The extension, designed by Nottingham based architect CPMG, will double the amount of accommodation currently available on the site – including more consultation rooms and a brand new IT suite.
The project, which cost approximately £700,000 has been part funded through a £120,000 donation from the D2N2 Local Enterprise Partnership representing business’s from across Nottinghamshire and Derbyshire.
Sue Archibold, chief executive at The Ear Foundation said: “The Ear Foundation brought cochlear implants to the UK in 1989 and our aim is to improve hearing and communication in a technological era.
“Technology breakthroughs are helping more people than ever before have the chance to hear and due to demand we needed more space at the centre.
“We have named the new extension ’Soundspace’ and this addition to our facility will enable us to expand our operations and allows us to double the number of families treated and treble the number of medical professionals we can train.
“We are really pleased to working with CPMG again. They designed our existing building and this knowledge has greatly improved the look and feel of the new structure, incorporating features of the old house creating a family friendly environment.”
The Ear Foundation provides services which bridge the gap between clinics that fit pioneering technologies such as cochlear implants, bone conducting hearing implants and hearing aids, and the local community where they are used in everyday life.
Alex Walker, architect at CPMG said: “We have been supporting the Ear Foundation for over 10 years having designed Marjorie Sherman House in 1999.
“The current scheme is a 250m2 extension to Marjorie Sherman House that includes new conference, therapy and office space to meet the growing demand for post cochlear implant support and information.
“The new building has demanding internal acoustic performance criteria to create the best conditions for hearing therapy and education.”

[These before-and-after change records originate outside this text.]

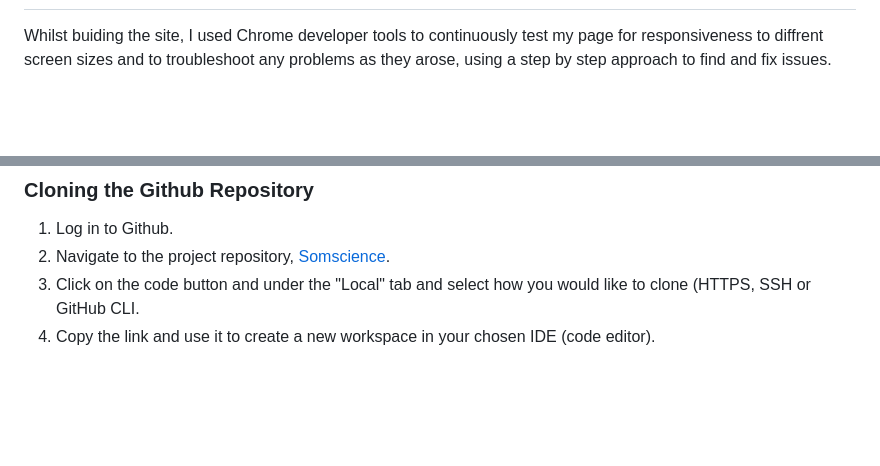
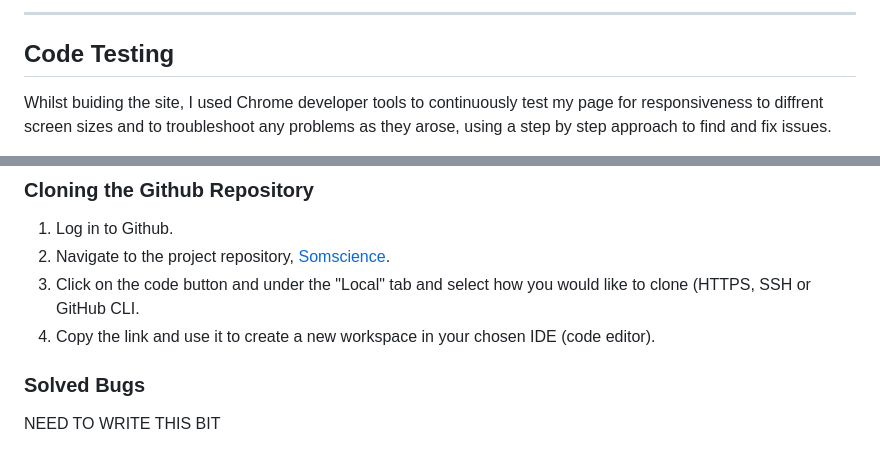
Before and after one commit to kosamad/SomScience, a Markdown page: README.md, 2 parts joined by grey strips. Rendered like a GitHub page; blank space fills up the shorter version.

```diff
--- a/README.md
+++ b/README.md
@@ -319,3 +387,8 @@ HTML, CSS and Javascript (via Bootsrap)
+---
+
+
+## Code Testing
+
 Whilst buiding the site, I used Chrome developer tools to continuously test my page for responsiveness to diffrent screen sizes and to troubleshoot any problems as they arose, using a step by step approach to find and fix issues.
 
 I also used the layout part of Chrome developer to assist with the positioning of different elements on the page by experimenting with differernt margins and padding options.
@@ -378,3 +451,7 @@ To copy the original repository and make changes without effecting the deployed
 2. Navigate to the project repository, [Somscience](https://github.com/kosamad/SomScience).
 3. Click on the code button and under the "Local" tab and select how you would like to clone (HTTPS, SSH or GitHub CLI.
 4. Copy the link and use it to create a new workspace in your chosen IDE (code editor).
+
+
+### Solved Bugs
+NEED TO WRITE THIS BIT
```
Also changed, not shown: other parts of README.md (+68 -0 lines).
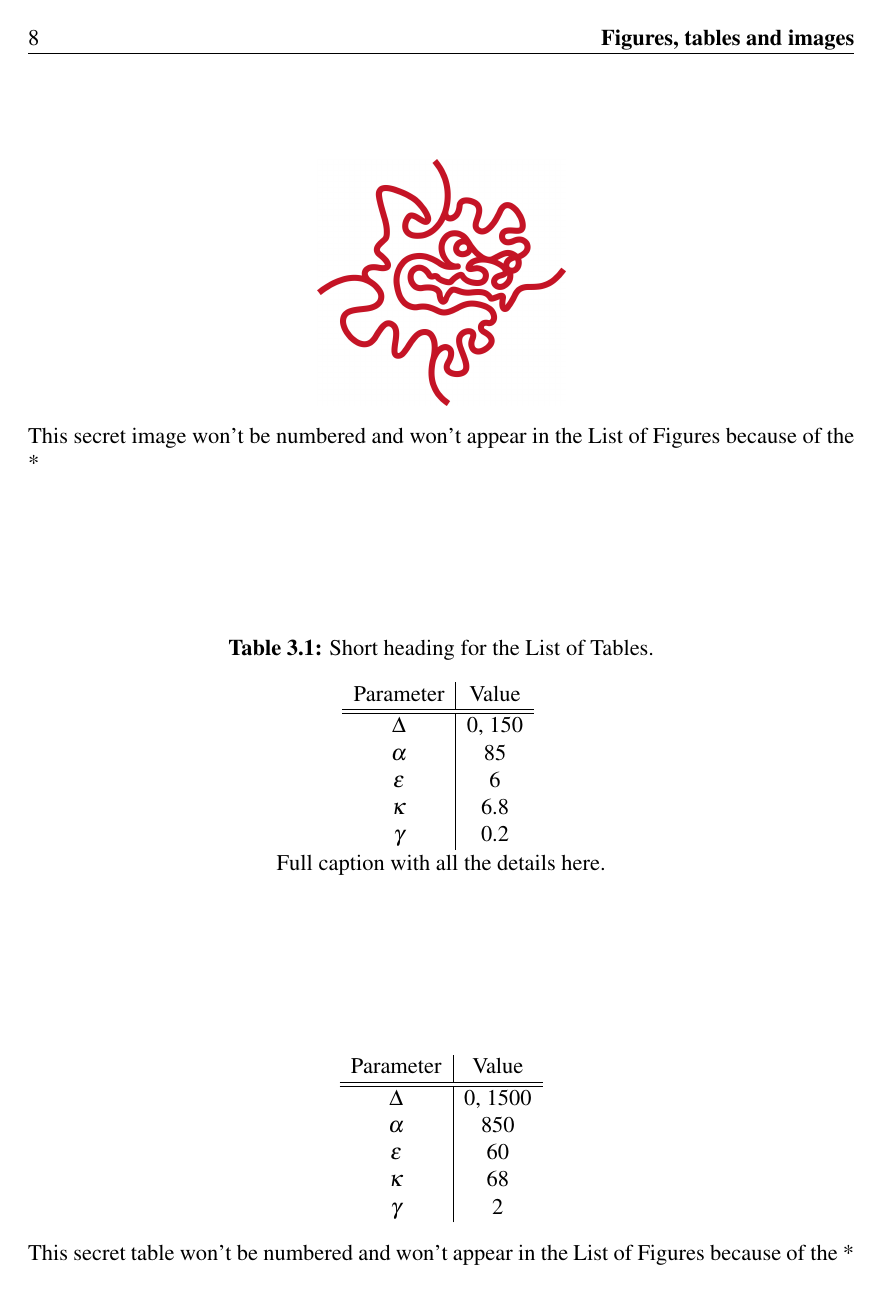
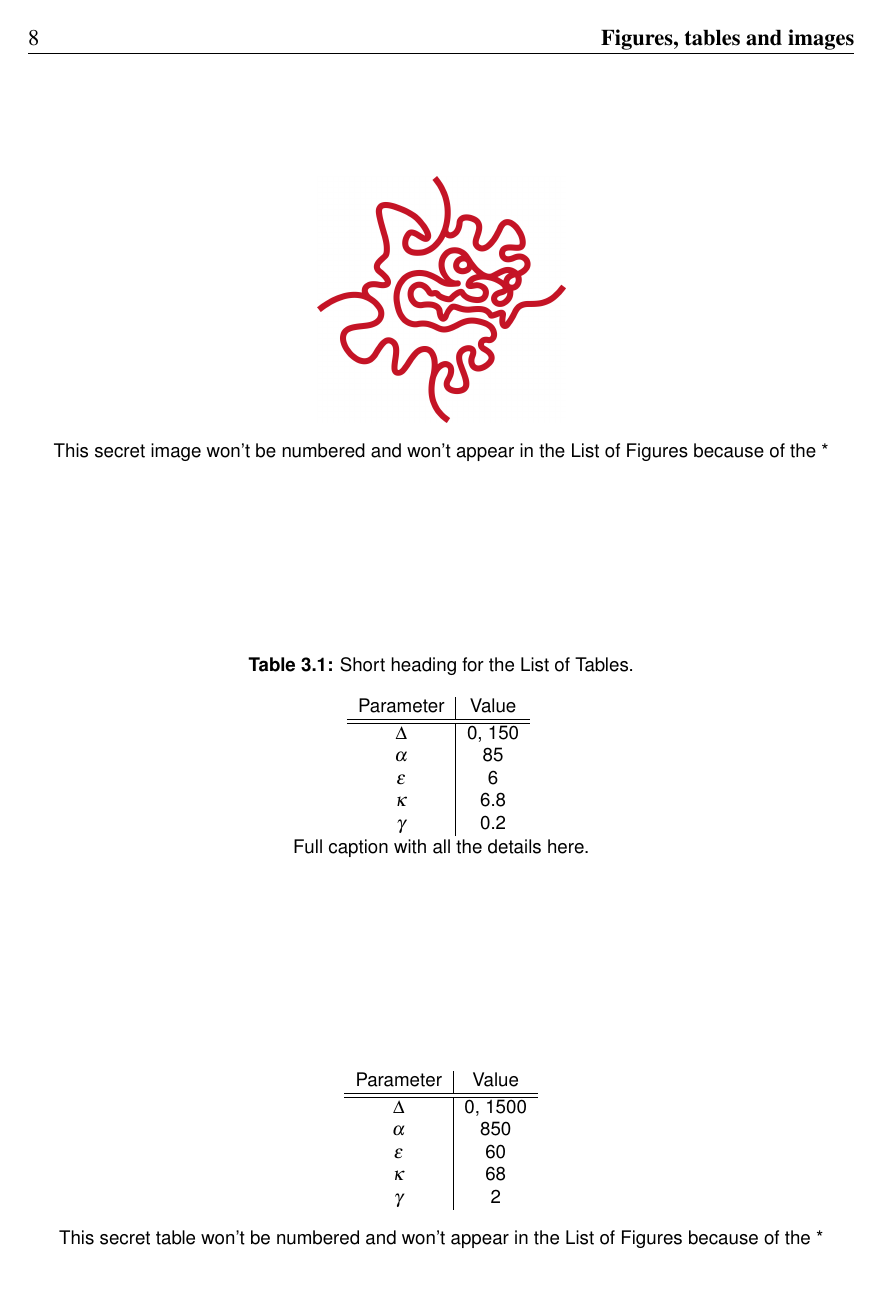
Before and after one commit to oist/LaTeX-template-phd-thesis-proposal, a LaTeX thesis (Thesis_proposal.tex): page 14 of 17. Compiled offline with pdfLaTeX.

Commit message:
Use 10pt sans serif for captions and tables
Captions and tables should use 10pt and a sans serif font (Arial,
Helvetica or Calibri). Here we use Helvetica. For the font size, we make
use of 'footnotesize' which is 10pt for a 12pt document.

The font size applies to the entire table in accordance with the
Academic Program Policies.

```diff
--- a/Thesis_proposal.tex
+++ b/Thesis_proposal.tex
@@ -24,10 +24,18 @@
 \graphicspath{{./Images/}} % Specifies the directory where pictures are stored
 
 \usepackage{longtable} % tables that can span several pages
-\usepackage[bf]{caption} % caption: FIG in bold
+\usepackage[bf, font={sf, footnotesize}]{caption} % caption: FIG in bold + sans serif + 10pt
 \usepackage{fancyhdr} % For the headers
 \usepackage{setspace} % For 1.5 spacing
 \usepackage{mathptmx} % For Times New Roman
+\usepackage{helvet} % For Helvetica (equivalent)
+
+\makeatletter
+\renewenvironment{table}%
+  {\renewcommand\familydefault\sfdefault % To make table use sans serif by default
+   \@float{table}\footnotesize} % To make table use 10pt (footnotesize for 12pt)
+  {\end@float}
+\makeatother
 
 \newcommand{\numberedchapter}{ % Preparation for numbered chapters
 	\cleardoublepage % To make sure the previous headers are passed
```
Also changed, not shown: Thesis_proposal.pdf.
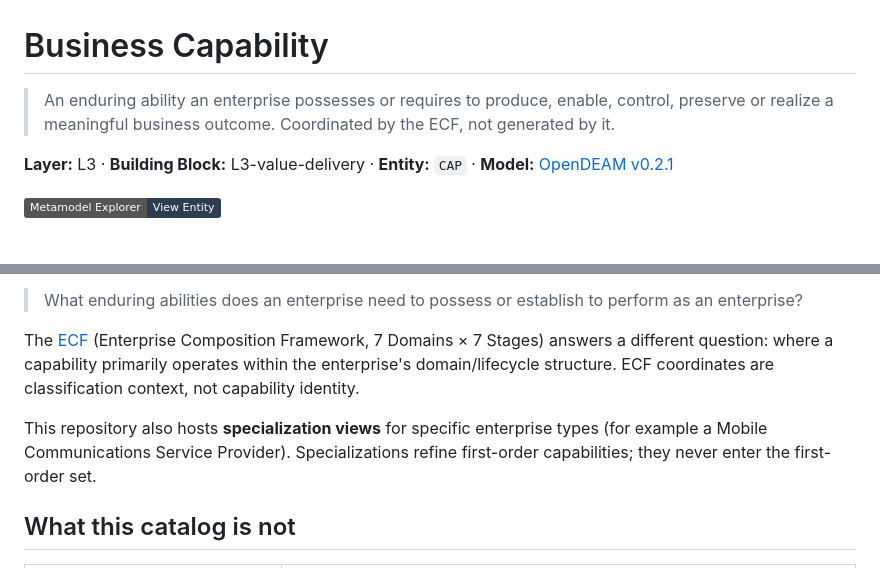
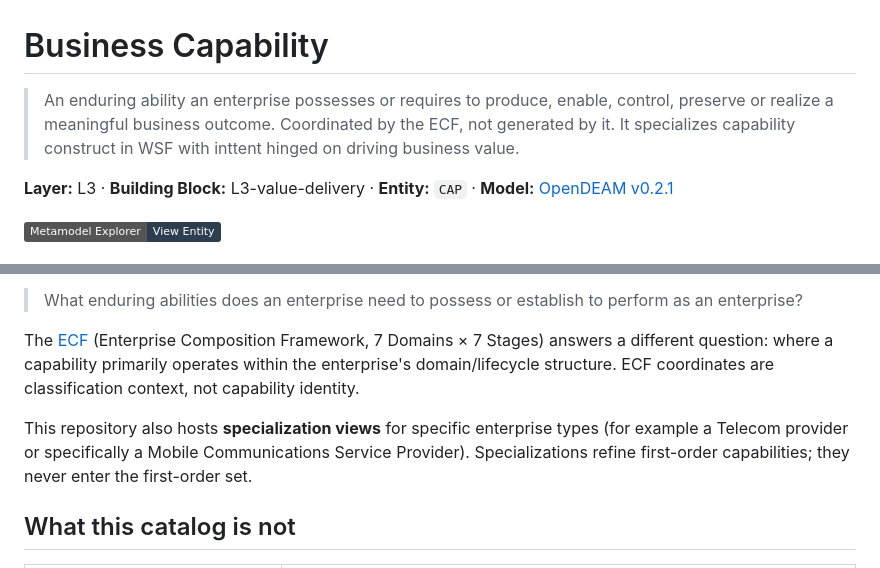
Before and after one commit to technehub-labs/dea-catalog-business-capabilities, a Markdown page: README.md, 2 parts joined by grey strips. Drawn GitHub-style; badges without logos.

Commit message:
Enhance business capability definition and examples
Expanded the definition of business capability to include specialization in WSF and driving business value. Updated examples of enterprise types in specialization views.

```diff
--- a/README.md
+++ b/README.md
@@ -1,6 +1,6 @@
 # Business Capability
 
-> An enduring ability an enterprise possesses or requires to produce, enable, control, preserve or realize a meaningful business outcome. Coordinated by the ECF, not generated by it.
+> An enduring ability an enterprise possesses or requires to produce, enable, control, preserve or realize a meaningful business outcome. Coordinated by the ECF, not generated by it. It specializes capability construct in WSF with inttent hinged on driving business value.
 
 **Layer:** L3 · **Building Block:** L3-value-delivery · **Entity:** `CAP` · **Model:** [OpenDEAM v0.2.1](https://github.com/technehub-labs/dea-architecture-framework)
 
@@ -16,7 +16,7 @@ The catalog answers one question:
 
 The [ECF](https://github.com/technehub-labs/dea-metaframework) (Enterprise Composition Framework, 7 Domains × 7 Stages) answers a different question: where a capability primarily operates within the enterprise's domain/lifecycle structure. ECF coordinates are classification context, not capability identity.
 
-This repository also hosts **specialization views** for specific enterprise types (for example a Mobile Communications Service Provider). Specializations refine first-order capabilities; they never enter the first-order set.
+This repository also hosts **specialization views** for specific enterprise types (for example a Telecom provider or specifically a Mobile Communications Service Provider). Specializations refine first-order capabilities; they never enter the first-order set.
 
 ## What this catalog is not
 
```
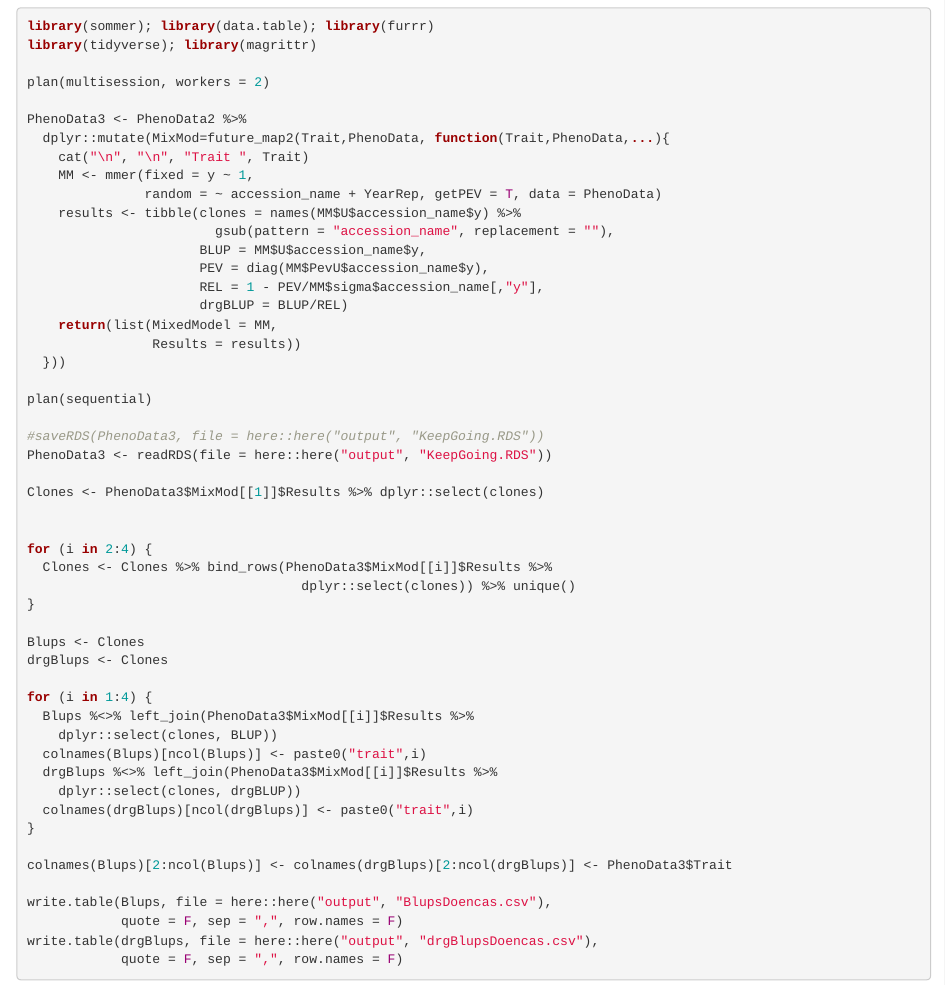
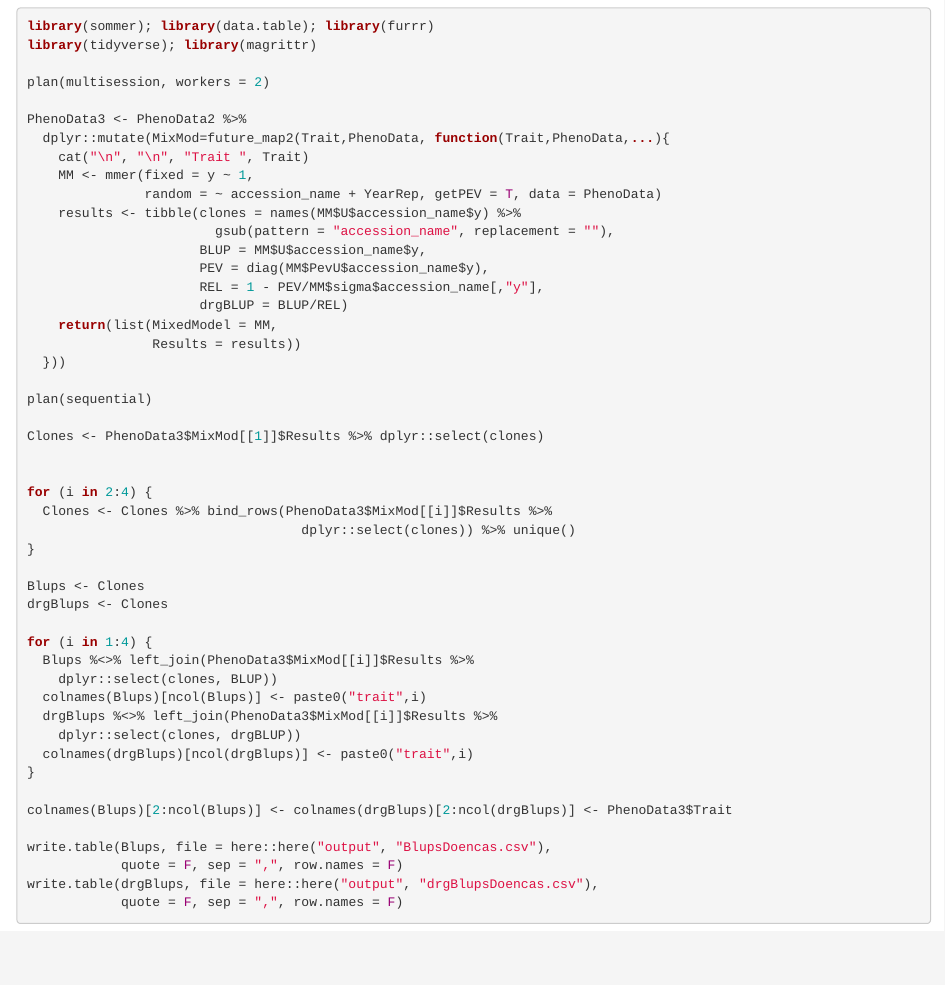
Before and after one commit to LucianoRogerio/GWASHen, an R Markdown document (analysis/PhenData.Rmd): the page in a window 1100 px wide, from 2080 px down. Rendered offline with R 4.5, knitr and Pandoc, with nearby package versions; drawn as R Markdown's standard HTML page in place of the format the file asks for.

Commit message:
Rm small lines

```diff
--- a/analysis/PhenData.Rmd
+++ b/analysis/PhenData.Rmd
@@ -75,9 +75,6 @@ PhenoData3 <- PhenoData2 %>%
 
 plan(sequential)
 
-#saveRDS(PhenoData3, file = here::here("output", "KeepGoing.RDS"))
-PhenoData3 <- readRDS(file = here::here("output", "KeepGoing.RDS"))
-
 Clones <- PhenoData3$MixMod[[1]]$Results %>% dplyr::select(clones)
 
 
```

Nick Gregory, director as CPMG said: “The timing for the handover couldn’t be better as it also happens to fall on the same week as International Cochlear Implant Day (Wednesday 25 February).
“It was on this same site that the charity was set up to fund and provide the first cochlear implants to UK children back in 1989.”
Work which started in August has taken six months to complete, finishing in February; the centre is due to open its doors to patients in the spring of 2015.
The Ear Foundation is aiming to have the centre open and operational by spring 2015.